- **Directions for this task**:
Determine which lines of the records include the word "Adjust", and copy them.

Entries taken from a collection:

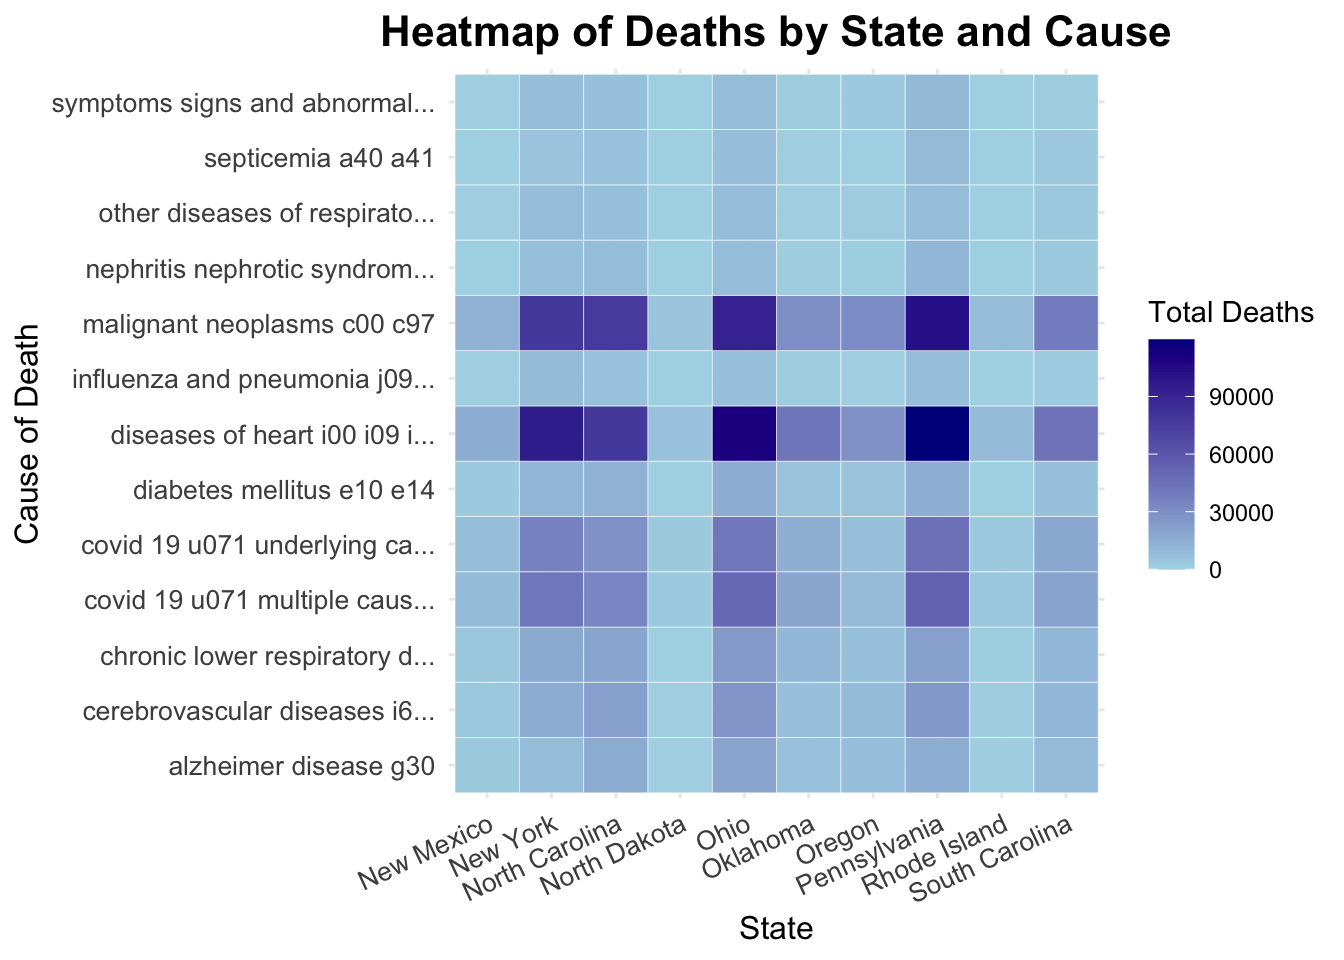
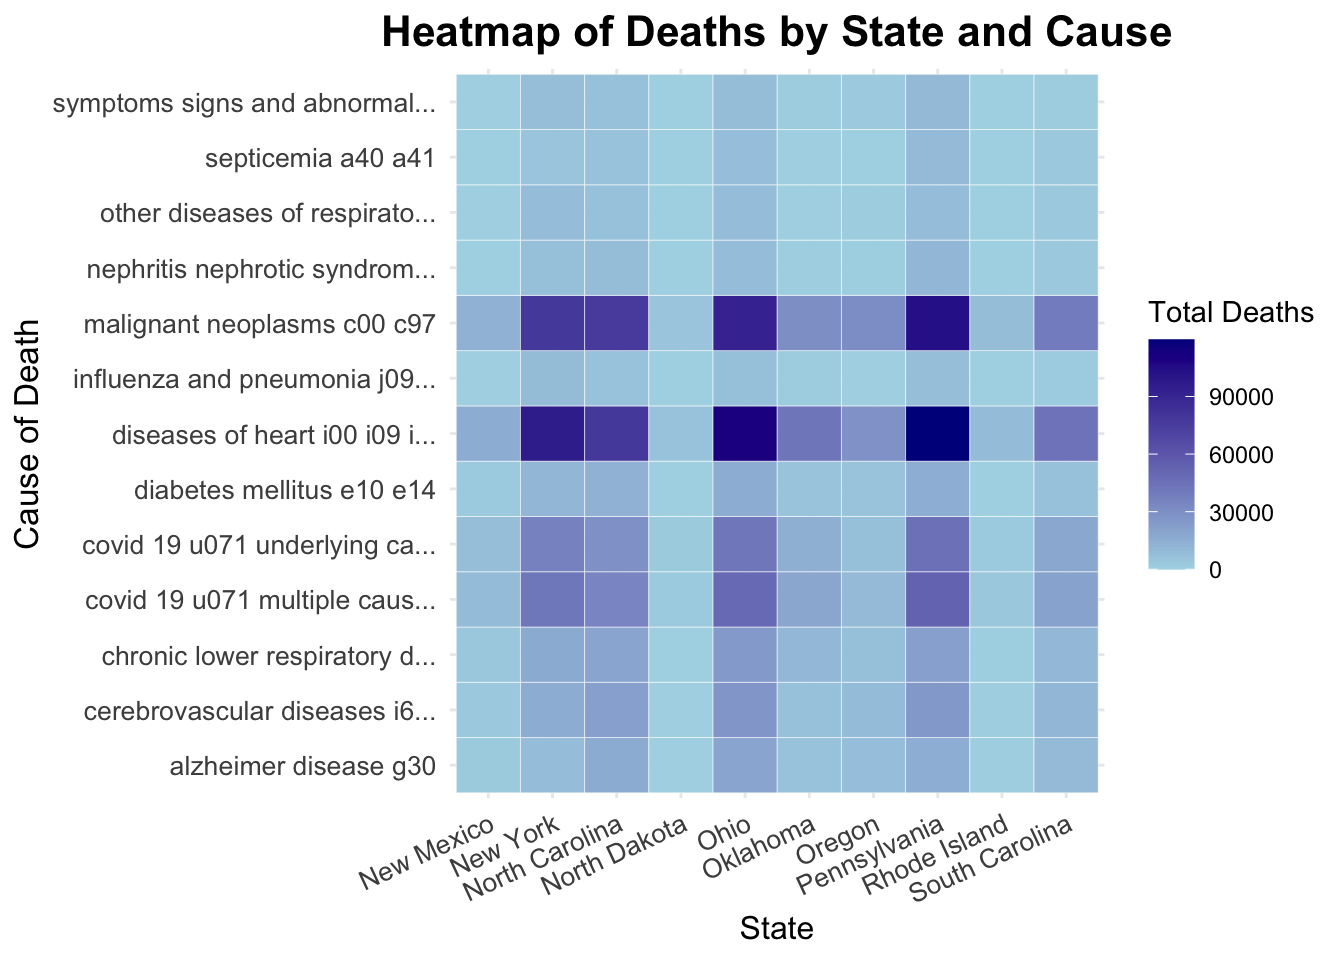
update

diff --git a/analysis_jz.html b/analysis_jz.html
@@ -682,7 +682,7 @@ ggplot(heatmap_data, aes(x = state, y = cause_of_death, fill = total_deaths)) +
     axis.text.y = element_text(size = 10), # Adjust y-axis label size
     plot.title = element_text(hjust = 0.5, face = &quot;bold&quot;, size = 16), # Center and bold the title
     axis.title.x = element_text(size = 12), # Adjust x-axis title size
-    axis.title.y = element_text(size = 12) # Adjust y-axis title size
+    axis.title.y = element_text(size = 12.5) # Adjust y-axis title size
   )</code></pre>
 <p><img src="analysis_jz_files/figure-html/unnamed-chunk-6-1.png" width="672" /></p>
 </div>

- **Exercise output**:
     axis.text.y = element_text(size = 10), # Adjust y-axis label size
     axis.title.x = element_text(size = 12), # Adjust x-axis title size
-    axis.title.y = element_text(size = 12) # Adjust y-axis title size
+    axis.title.y = element_text(size = 12.5) # Adjust y-axis title size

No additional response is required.